I will grant you that it has been some time since I've been in a mall arcade, but it seems to me that they wouldn't last long if their featured game belongs to a home console. I guess watching a fat guy rock out is supposed to be funny, but after seeing Jack Black do that shtick for years, whatever comedy gold is to be had has been mined out long ago. The constant bombardment of fat jokes will likely be difficult to endure for those with significant weight issues, but their offensiveness is tempered somewhat by the fact that Kevin James shares a screenwriter credit.
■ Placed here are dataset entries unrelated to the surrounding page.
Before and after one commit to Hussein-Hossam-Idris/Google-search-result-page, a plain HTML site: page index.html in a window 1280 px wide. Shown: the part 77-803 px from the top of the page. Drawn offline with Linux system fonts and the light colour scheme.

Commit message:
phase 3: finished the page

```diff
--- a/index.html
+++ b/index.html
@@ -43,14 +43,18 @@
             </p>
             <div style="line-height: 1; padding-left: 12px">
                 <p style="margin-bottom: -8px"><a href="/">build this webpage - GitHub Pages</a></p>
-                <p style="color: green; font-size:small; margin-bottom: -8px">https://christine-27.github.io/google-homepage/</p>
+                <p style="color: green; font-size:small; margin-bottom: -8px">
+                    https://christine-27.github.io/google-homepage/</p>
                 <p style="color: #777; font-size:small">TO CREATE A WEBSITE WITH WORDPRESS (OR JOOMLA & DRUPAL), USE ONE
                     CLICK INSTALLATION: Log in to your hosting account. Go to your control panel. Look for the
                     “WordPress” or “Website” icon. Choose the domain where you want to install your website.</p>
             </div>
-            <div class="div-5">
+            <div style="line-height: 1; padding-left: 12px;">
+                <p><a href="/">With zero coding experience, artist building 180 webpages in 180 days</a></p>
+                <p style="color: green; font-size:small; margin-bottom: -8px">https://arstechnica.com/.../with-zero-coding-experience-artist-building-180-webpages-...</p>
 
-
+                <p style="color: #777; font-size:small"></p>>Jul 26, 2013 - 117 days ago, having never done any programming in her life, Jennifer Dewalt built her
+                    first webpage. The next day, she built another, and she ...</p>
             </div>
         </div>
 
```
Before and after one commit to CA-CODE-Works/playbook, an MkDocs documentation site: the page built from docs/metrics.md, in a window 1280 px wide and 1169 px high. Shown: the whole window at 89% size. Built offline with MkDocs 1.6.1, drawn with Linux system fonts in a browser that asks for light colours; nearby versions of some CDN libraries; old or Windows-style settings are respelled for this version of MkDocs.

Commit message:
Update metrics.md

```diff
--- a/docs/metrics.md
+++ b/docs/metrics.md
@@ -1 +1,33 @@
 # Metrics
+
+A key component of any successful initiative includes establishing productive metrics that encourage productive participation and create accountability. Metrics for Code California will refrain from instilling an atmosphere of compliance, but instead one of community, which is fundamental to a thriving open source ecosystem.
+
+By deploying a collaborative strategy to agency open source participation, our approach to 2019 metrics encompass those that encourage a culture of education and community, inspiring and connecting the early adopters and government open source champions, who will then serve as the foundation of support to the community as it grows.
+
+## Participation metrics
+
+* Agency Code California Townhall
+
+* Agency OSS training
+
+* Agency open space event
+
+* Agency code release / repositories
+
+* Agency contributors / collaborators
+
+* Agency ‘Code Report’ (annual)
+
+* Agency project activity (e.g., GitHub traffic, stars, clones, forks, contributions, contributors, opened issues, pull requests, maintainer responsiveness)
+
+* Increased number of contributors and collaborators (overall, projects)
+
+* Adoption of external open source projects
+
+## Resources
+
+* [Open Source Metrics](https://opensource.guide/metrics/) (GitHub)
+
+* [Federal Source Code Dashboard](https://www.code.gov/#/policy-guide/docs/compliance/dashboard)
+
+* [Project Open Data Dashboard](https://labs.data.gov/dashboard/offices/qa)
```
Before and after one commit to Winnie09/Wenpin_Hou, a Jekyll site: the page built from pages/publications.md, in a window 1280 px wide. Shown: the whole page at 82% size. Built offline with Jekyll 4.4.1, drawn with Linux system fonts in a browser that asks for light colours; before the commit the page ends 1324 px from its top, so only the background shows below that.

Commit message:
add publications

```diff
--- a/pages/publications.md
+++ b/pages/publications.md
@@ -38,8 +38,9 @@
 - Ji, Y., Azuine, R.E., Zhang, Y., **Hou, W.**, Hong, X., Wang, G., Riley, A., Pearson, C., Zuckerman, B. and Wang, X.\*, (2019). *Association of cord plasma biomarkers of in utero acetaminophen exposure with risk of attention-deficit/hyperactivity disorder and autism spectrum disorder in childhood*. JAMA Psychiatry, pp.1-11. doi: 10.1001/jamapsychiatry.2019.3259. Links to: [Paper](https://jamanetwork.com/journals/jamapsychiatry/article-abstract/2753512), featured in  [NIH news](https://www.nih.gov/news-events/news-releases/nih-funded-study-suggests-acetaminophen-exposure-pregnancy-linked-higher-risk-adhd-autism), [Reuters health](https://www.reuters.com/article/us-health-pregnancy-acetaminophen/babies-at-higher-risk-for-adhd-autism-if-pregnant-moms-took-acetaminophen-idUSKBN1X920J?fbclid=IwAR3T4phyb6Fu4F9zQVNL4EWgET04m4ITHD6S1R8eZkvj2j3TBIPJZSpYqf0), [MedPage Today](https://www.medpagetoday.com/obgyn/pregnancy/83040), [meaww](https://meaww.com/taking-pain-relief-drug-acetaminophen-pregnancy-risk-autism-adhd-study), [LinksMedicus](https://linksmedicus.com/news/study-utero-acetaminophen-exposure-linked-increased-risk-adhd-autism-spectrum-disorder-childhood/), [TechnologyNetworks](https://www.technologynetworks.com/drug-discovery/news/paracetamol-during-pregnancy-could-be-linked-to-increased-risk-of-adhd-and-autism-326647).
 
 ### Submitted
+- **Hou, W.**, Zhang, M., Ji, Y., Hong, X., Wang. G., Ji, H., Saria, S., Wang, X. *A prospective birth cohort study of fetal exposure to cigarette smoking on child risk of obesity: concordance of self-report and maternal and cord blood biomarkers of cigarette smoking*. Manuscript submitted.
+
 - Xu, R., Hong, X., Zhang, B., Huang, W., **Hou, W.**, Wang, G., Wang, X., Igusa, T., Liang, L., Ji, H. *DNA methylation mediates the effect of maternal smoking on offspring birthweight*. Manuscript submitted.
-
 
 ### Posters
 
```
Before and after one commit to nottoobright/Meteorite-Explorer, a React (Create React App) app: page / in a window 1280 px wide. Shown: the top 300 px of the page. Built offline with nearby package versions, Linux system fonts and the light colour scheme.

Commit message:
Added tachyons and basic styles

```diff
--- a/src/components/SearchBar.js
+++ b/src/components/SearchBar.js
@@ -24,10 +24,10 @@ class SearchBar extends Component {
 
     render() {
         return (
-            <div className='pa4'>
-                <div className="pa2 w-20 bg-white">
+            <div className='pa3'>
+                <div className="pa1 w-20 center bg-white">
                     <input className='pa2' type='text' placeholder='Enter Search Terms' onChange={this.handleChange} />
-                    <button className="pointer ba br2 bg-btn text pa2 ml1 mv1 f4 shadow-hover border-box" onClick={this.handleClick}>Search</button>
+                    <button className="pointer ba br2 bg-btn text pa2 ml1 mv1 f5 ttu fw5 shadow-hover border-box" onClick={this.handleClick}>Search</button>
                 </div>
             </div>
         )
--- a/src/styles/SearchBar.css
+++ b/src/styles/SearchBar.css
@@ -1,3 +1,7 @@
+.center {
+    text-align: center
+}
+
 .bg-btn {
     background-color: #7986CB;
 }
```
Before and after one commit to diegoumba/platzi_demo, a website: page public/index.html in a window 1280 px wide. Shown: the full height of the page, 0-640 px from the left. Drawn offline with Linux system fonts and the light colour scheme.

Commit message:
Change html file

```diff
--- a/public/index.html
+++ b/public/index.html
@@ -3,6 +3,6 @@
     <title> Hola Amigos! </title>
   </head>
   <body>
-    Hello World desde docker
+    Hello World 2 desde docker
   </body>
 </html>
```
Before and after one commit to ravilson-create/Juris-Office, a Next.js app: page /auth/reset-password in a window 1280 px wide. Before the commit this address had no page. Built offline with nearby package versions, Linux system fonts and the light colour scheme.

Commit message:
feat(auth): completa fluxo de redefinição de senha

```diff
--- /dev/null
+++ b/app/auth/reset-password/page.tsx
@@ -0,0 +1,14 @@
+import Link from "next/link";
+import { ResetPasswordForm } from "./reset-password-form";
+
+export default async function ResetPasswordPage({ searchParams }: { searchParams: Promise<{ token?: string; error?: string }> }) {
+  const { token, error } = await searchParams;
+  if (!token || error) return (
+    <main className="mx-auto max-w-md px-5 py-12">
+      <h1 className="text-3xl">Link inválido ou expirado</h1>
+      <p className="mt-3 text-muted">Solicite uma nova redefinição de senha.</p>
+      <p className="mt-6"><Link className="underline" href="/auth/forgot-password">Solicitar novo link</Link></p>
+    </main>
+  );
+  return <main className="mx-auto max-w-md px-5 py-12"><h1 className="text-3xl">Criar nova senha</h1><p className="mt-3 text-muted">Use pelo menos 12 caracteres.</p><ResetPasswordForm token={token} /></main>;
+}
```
The film is rated PG and aims at a being a more family-friendly comedy than you would find in an Adam Sandler vehicle, but I wouldn't really classify it as a kids movie. There's a good deal of gunfire and comic violence in the final third, though by this point, we realize there's really not much danger in a story this predictable (think Home Alone), so there's really not anything scary or even thrilling about the hostage situation. Paul Blart plays for laughs only, and while it is innocuous to avoid being thoroughly detestable, there aren't nearly enough laughs to be had from easy food consumption potshots to its tubby hero (slathering peanut butter all over his pie, engaging is a nacho-eating competition, etc.) or in watching him cruise around on his Segway. Families with a low threshold to cross for entertainment may find it to be adequate escapist fare for a spell, but most others will find this rent-a-cop offering not worth a rental.
©2009 Vince Leo